Re: [scrumdevelopment] More newbie questions...
- At 1:28 PM -0400 8/1/03, Ron Jeffries wrote:
>That's how we got where we are. Each of six sprints, just one simple taskNicely put, Ron!
>per sprint. And on the seventh sprint, He shipped it. If breaking it down
>was good enough for Him, it's good enough for me.
OTOH I'm in the middle of a government paper on precisely central
planning vs distributed market-based development for military
You quoted the central central planning myth, but of course nobody
thinks it happened that way (creationists aside; any here?).
What frustrates me is that it seems to be just as controversial to
suggest that any other way than central planning (extreme or not)
could even apply to software. Such myths die hard.
Brad J. Cox, PhD, 703 361 4751, http://virtualschool.edu
http://virtualschool.edu/mybank Digital Rights Management System
http://virtualschool.edu/jwaa Java Web Application Architecture
http://virtualschool.edu/java+ Java Preprocessor
http://virtualschool.edu/mideast Support Israel and Palestine
> From: "Christian Knott" <chrisknott@...>Christian:
> With Scrum, we get to show what's been done every 30 days. That means
> that the "alignment smell" gets to be put on view once a month
> instead of, well, never in many other cases.
But in Scrum we also show what is done every day. Remember,
"Daily Build" and "Daily Scrum" are basic Scrum patterns.
A while ago Jeff Sutherland pointed to an article written by
Martin Fowler about continuous integration. All good and dandy.
It is great to have things like Anthill produce automatic builds

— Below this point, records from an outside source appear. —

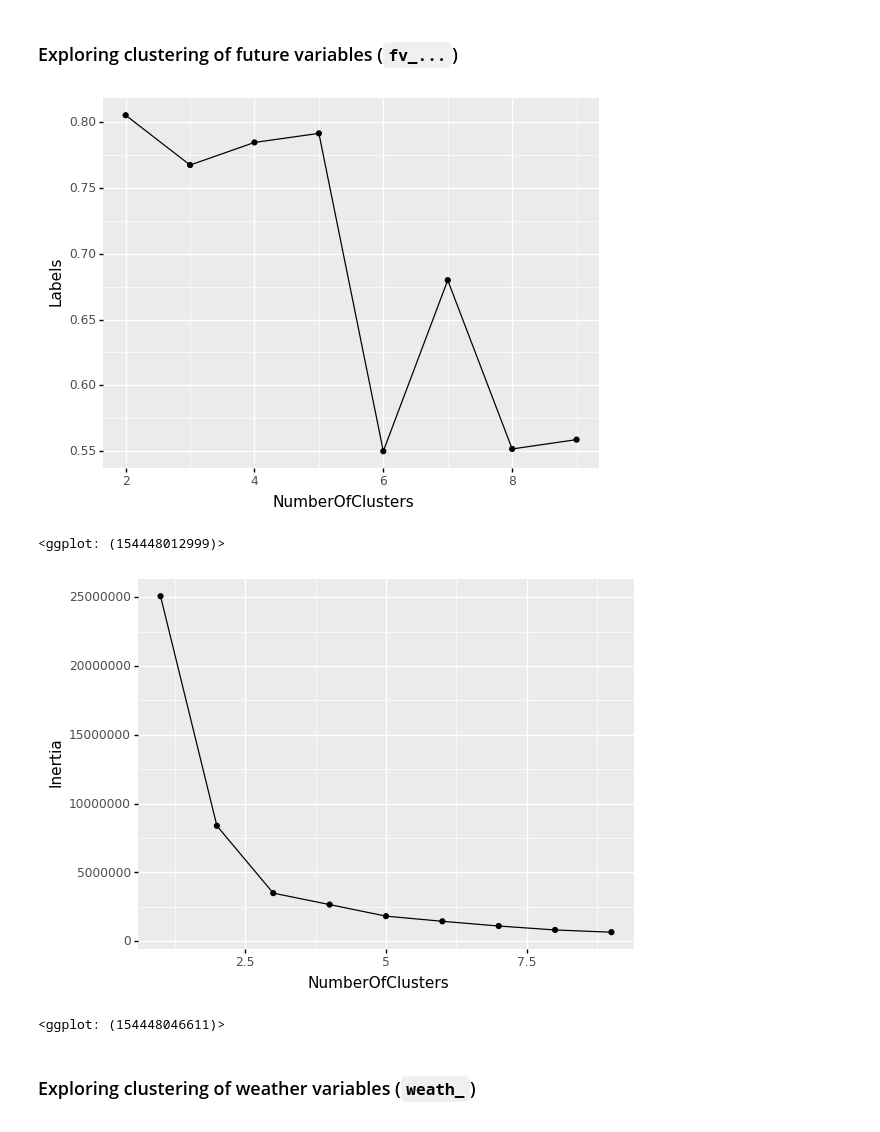
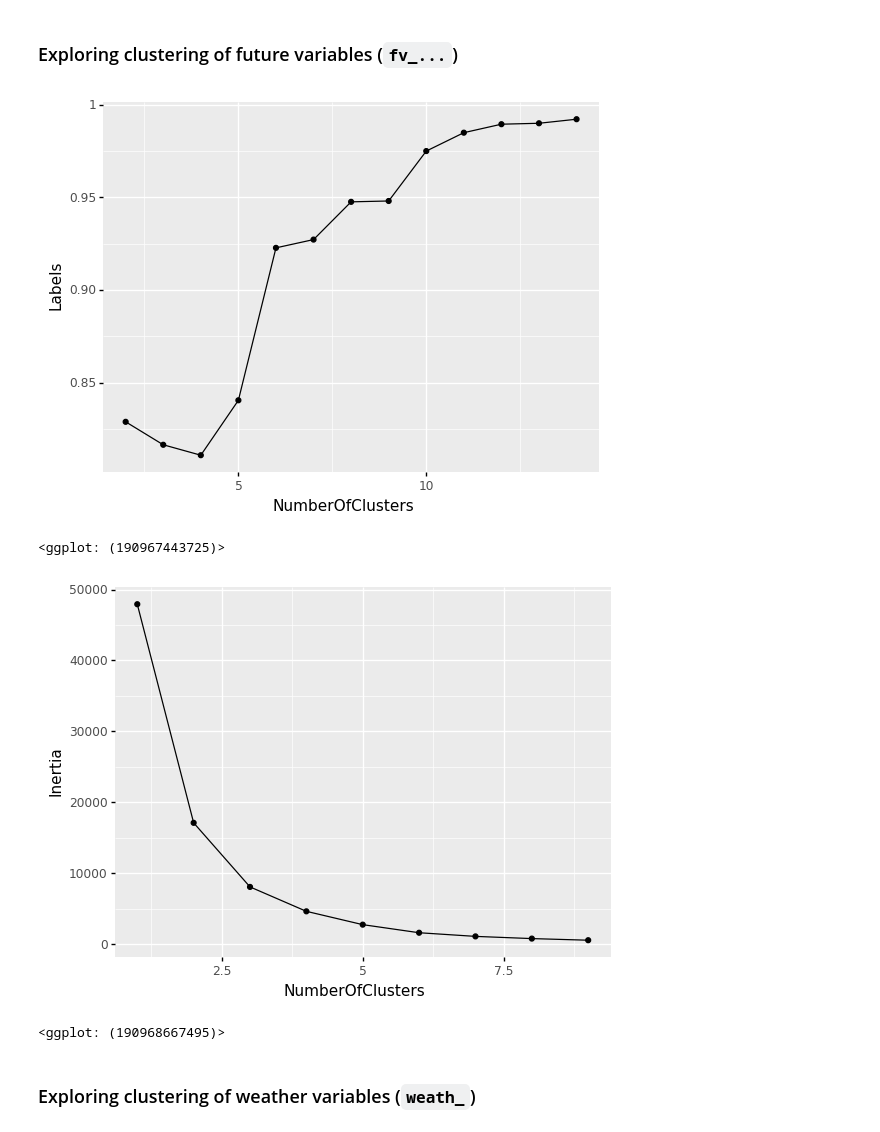
Before and after one commit to IEwaspbusters/KopuruVespaCompetitionIE, a Jupyter notebook: Competition_subs/2021-05-26_submit/Feeder_months/workerbee03_NESTS.ipynb, the cells around one changed output. Saved outputs shown, nothing was run; the diff lists cells and outputs as text; code cells hidden in the pictures.

Commit message:
Adjunting typos on the NESTS clusters

```diff
--- a/Competition_subs/2021-05-26_submit/Feeder_months/workerbee03_NESTS.ipynb
+++ b/Competition_subs/2021-05-26_submit/Feeder_months/workerbee03_NESTS.ipynb
@@ -508,9 +508,9 @@ True
 # %%
 silhouettes = []
 
-for i in range(2,10,1):
+for i in range(2,15,1):
   model = KMeans(n_clusters=i)
-  aux = all_the_queens_wasps_TRAIN.loc[all_the_queens_wasps_TRAIN.year_offset == 2018, ['colonies_amount', 'food_fruit', 'food_apple', 'food_txakoli', 'food_kiwi', 'food_pear', 'food_blueberry', 'food_raspberry']]
+  aux = all_the_queens_wasps_TRAIN.loc[all_the_queens_wasps_TRAIN.year_offset == 2018, ['fv_size_small', 'fv_size_mid', 'fv_size_large', 'fv_type_natural', 'fv_type_urban', 'fv_status_cantkill', 'fv_status_dead', 'fv_status_pending']]
   model.fit(aux)
   labels = model.labels_
   sol = silhouette_score(aux, labels)
@@ -518,28 +518,28 @@ for i in range(2,10,1):
 
 silhouette = pd.DataFrame()
 silhouette['Labels'] = silhouettes
-silhouette['NumberOfClusters'] = range(2,10,1)
+silhouette['NumberOfClusters'] = range(2,15,1)
 
 ggplot(aes(x='NumberOfClusters', y='Labels'), silhouette) + geom_line() + geom_point()
 # %% [output]
-[figure, old version]
+[figure, new version]
-<ggplot: (154448012999)>
+<ggplot: (190967443725)>
 # %%
 inertias = []
 for i in range(1,10,1):
   model = KMeans(n_clusters=i)
-  aux = all_the_queens_wasps_TRAIN.loc[all_the_queens_wasps_TRAIN.year_offset == 2018, ['colonies_amount', 'food_fruit', 'food_apple', 'food_txakoli', 'food_kiwi', 'food_pear', 'food_blueberry', 'food_raspberry']]
+  aux = all_the_queens_wasps_TRAIN.loc[all_the_queens_wasps_TRAIN.year_offset == 2018, ['fv_size_small', 'fv_size_mid', 'fv_size_large', 'fv_type_natural', 'fv_type_urban', 'fv_status_cantkill', 'fv_status_dead', 'fv_status_pending']]
   model.fit(aux)
   inertias.append(model.inertia_)
 
 elbow = pd.DataFrame()
 elbow['Inertia'] = inertias
 elbow['NumberOfClusters'] = range(1,10,1)
 
 ggplot(aes(x='NumberOfClusters', y='Inertia'), elbow) + geom_line() + geom_point()
 # %% [output]
-[figure, old version]
+[figure, new version]
-<ggplot: (154448046611)>
+<ggplot: (190968667495)>
 # %% [markdown]
 ### Exploring clustering of weather variables (`weath_`)
 # %%
```
Also changed, not shown: parts of 15 cells of this notebook.
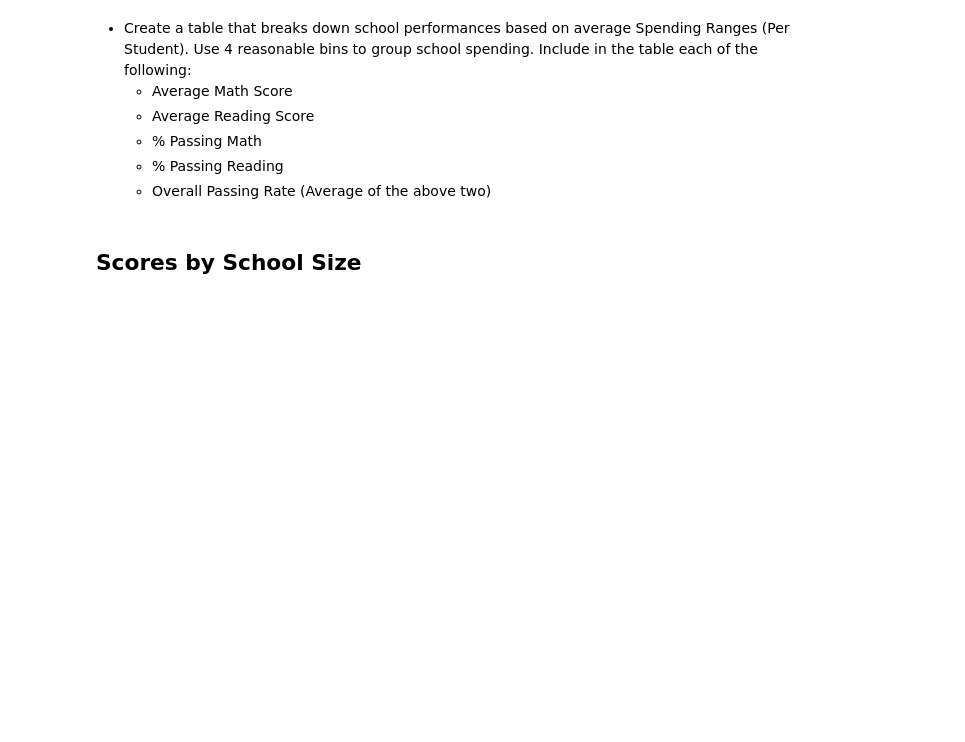
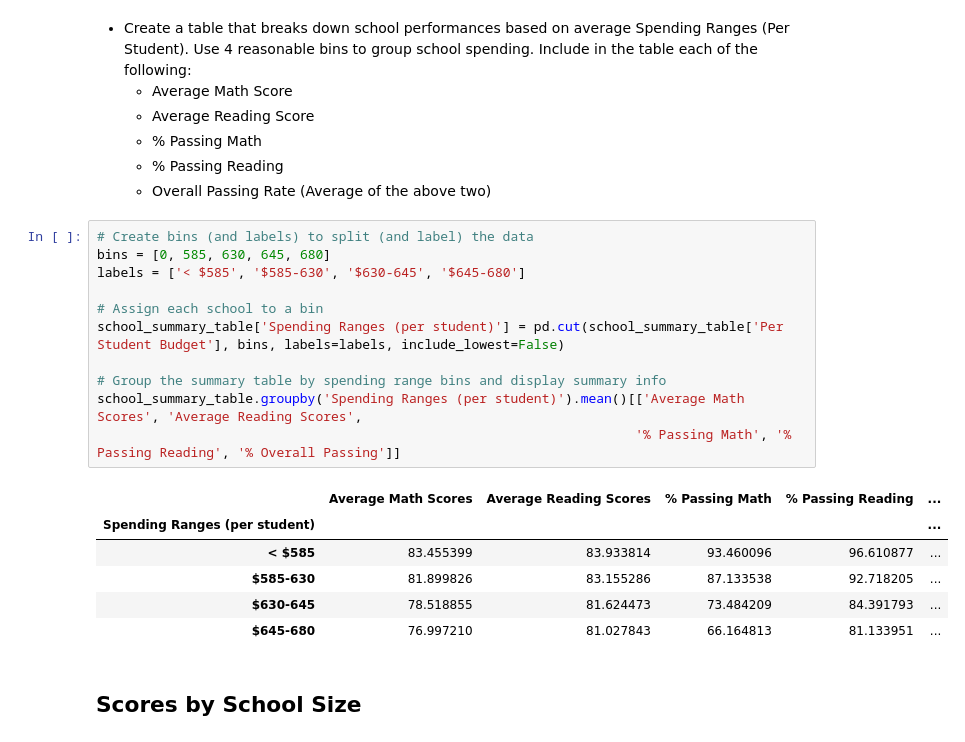
Before and after one commit to mgodfrey48/pandas-challenge, a Jupyter notebook: PyCitySchools/PyCitySchools_starter.ipynb, the cells around one changed output. Drawn from its saved outputs; the diff is of its cells as text; blank space fills up the shorter version.

Commit message:
Added the binned data + summary tables. Cleaned up comments and code. Added a text file with my analysis of the data.

```diff
--- a/PyCitySchools/PyCitySchools_starter.ipynb
+++ b/PyCitySchools/PyCitySchools_starter.ipynb
@@ -315,6 +307,24 @@ reading_scores_by_grade
   * % Passing Math
   * % Passing Reading
   * Overall Passing Rate (Average of the above two)
+# %%
+# Create bins (and labels) to split (and label) the data
+bins = [0, 585, 630, 645, 680]
+labels = ['< $585', '$585-630', '$630-645', '$645-680']
+
+# Assign each school to a bin
+school_summary_table['Spending Ranges (per student)'] = pd.cut(school_summary_table['Per Student Budget'], bins, labels=labels, include_lowest=False)
+
+# Group the summary table by spending range bins and display summary info
+school_summary_table.groupby('Spending Ranges (per student)').mean()[['Average Math Scores', 'Average Reading Scores',
+                                                                     '% Passing Math', '% Passing Reading', '% Overall Passing']]
+# %% [output]
+|  | Average Math Scores | Average Reading Scores | % Passing Math | % Passing Reading | ... |
+| Spending Ranges (per student) |  |  |  |  | ... |
+| < $585 | 83.455399 | 83.933814 | 93.460096 | 96.610877 | ... |
+| $585-630 | 81.899826 | 83.155286 | 87.133538 | 92.718205 | ... |
+| $630-645 | 78.518855 | 81.624473 | 73.484209 | 84.391793 | ... |
+| $645-680 | 76.997210 | 81.027843 | 66.164813 | 81.133951 | ... |
 # %% [markdown]
 ## Scores by School Size
 # %% [markdown]
```
Also changed, not shown: parts of 4 cells of this notebook, 1 other file.
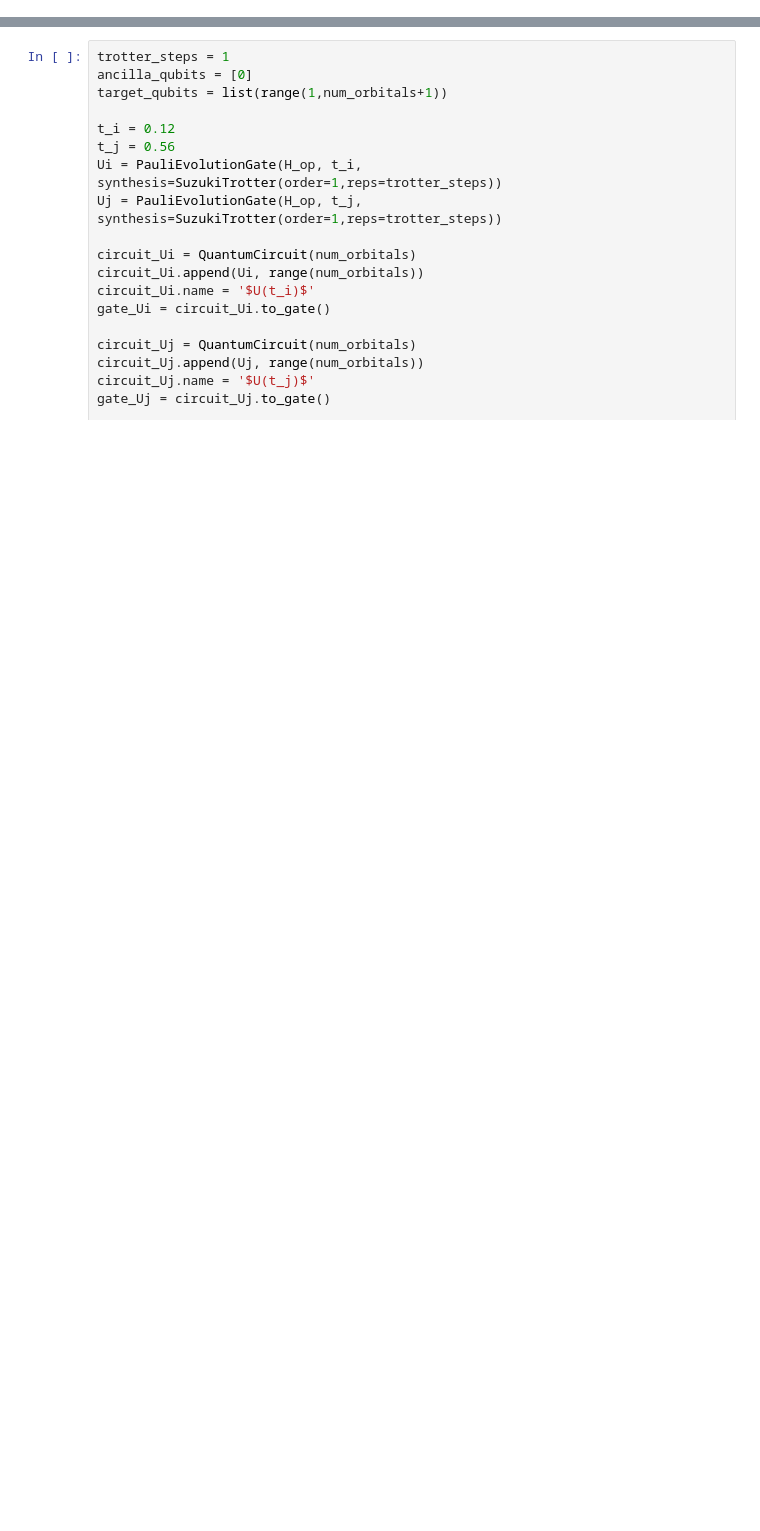
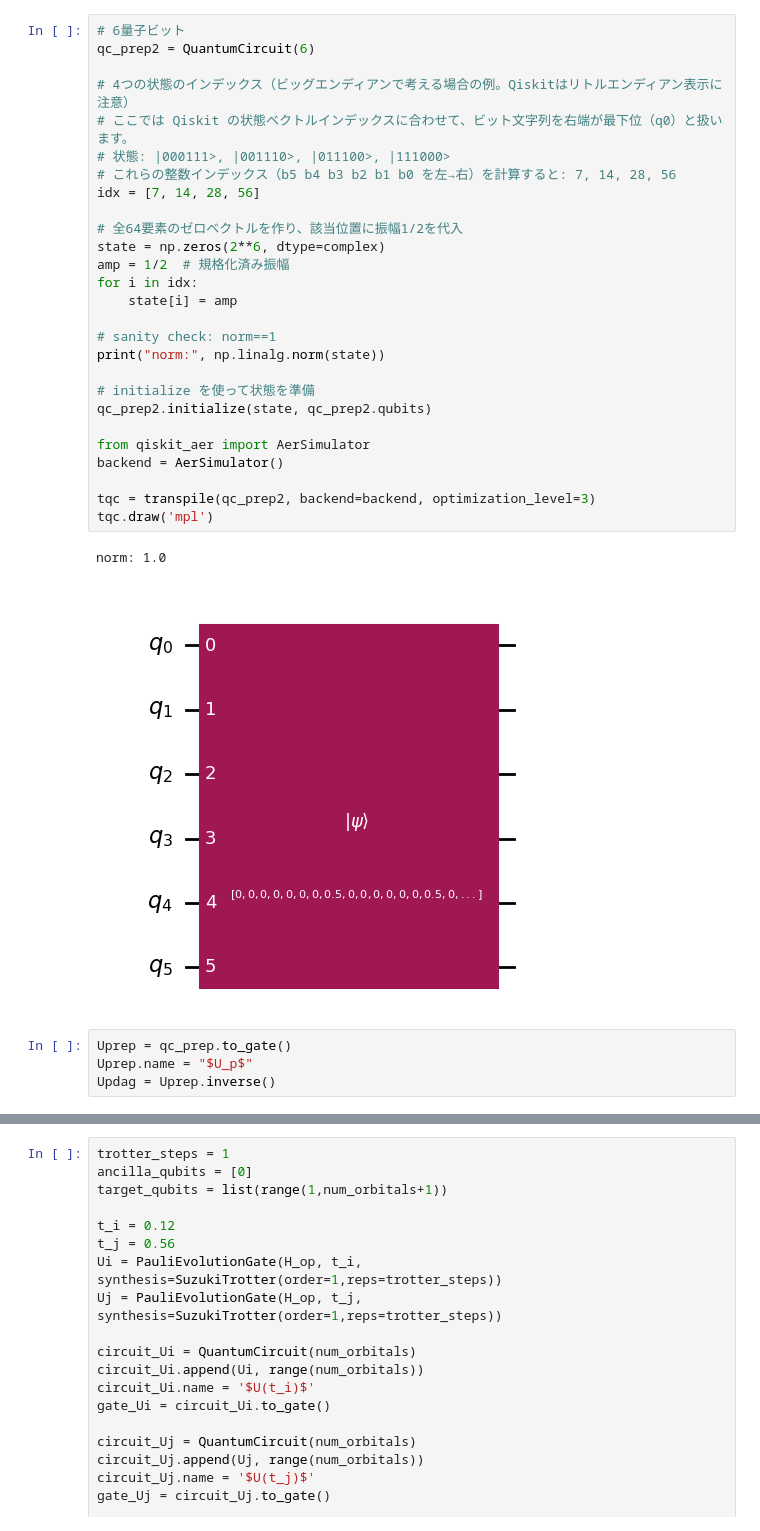
Before and after one commit to Deng-Zhihao/qutuam-3-body, a Jupyter notebook: QKS/QKS.ipynb, the cells around one changed output, grey strips where cells are left out. Drawn from its saved outputs; the diff is of its cells as text; blank space fills up the shorter version.

```diff
--- a/QKS/QKS.ipynb
+++ b/QKS/QKS.ipynb
@@ -46,3 +319,37 @@ qc_prep.draw('mpl')
+# %%
+# 6量子ビット
+qc_prep2 = QuantumCircuit(6)
+
+# 4つの状態のインデックス（ビッグエンディアンで考える場合の例。Qiskitはリトルエンディアン表示に注意）
+# ここでは Qiskit の状態ベクトルインデックスに合わせて、ビット文字列を右端が最下位（q0）と扱います。
+# 状態: |000111>, |001110>, |011100>, |111000>
+# これらの整数インデックス（b5 b4 b3 b2 b1 b0 を左→右）を計算すると: 7, 14, 28, 56
+idx = [7, 14, 28, 56]
+
+# 全64要素のゼロベクトルを作り、該当位置に振幅1/2を代入
+state = np.zeros(2**6, dtype=complex)
+amp = 1/2  # 規格化済み振幅
+for i in idx:
+    state[i] = amp
+
+# sanity check: norm==1
+print("norm:", np.linalg.norm(state))
+
+# initialize を使って状態を準備
+qc_prep2.initialize(state, qc_prep2.qubits)
+
+from qiskit_aer import AerSimulator
+backend = AerSimulator()
+
+tqc = transpile(qc_prep2, backend=backend, optimization_level=3)
+tqc.draw('mpl')
+# %% [output]
+norm: 1.0
+[figure, added]
+# %%
+Uprep = qc_prep.to_gate()
+Uprep.name = "$U_p$"
+Updag = Uprep.inverse()
 # %%
 qc_prep = QuantumCircuit(num_orbitals)
 qc_prep.append(Uprep, range(num_orbitals))
```
Also changed, not shown: parts of 22 cells of this notebook.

and run batches of unit tests. But it is also important for
the Customer to interact with stable versions of the application
and give feedback from hands-on experience on a daily basis.
Also, there are things like Fit and Fitnesse that attempt to
Automate "acceptance testing". Our style is to do this
through "human interaction" -- there are some things that
we feel are best leaving non-automated i.e. where we want humans
In our development we have perhaps hundreds if not thousands
of builds every day, and thousands of check ins and updates,
but we advertise at least one stable build daily for the customers
to play with.
> For the specific problem of fuzzily defined requirements for reports,done.
> I'm with Ron, pretty much. My difference: do something. Anything.
> Guestimate what the report should be, do it quickly, then mark it
Well, "mark it done" might be pushing your luck.
Some customers take it very offensively to "mark things done"
if they are not done. But certainly, getting a report out
for someone to see will start the feedback loops. (Don't forget
to update your daily estimate to completion after some work
and feedback are produced :-)
> The donors/owners will soon start griping, and you can convertTrue.
> their gripes into requirements that go on the product backlog.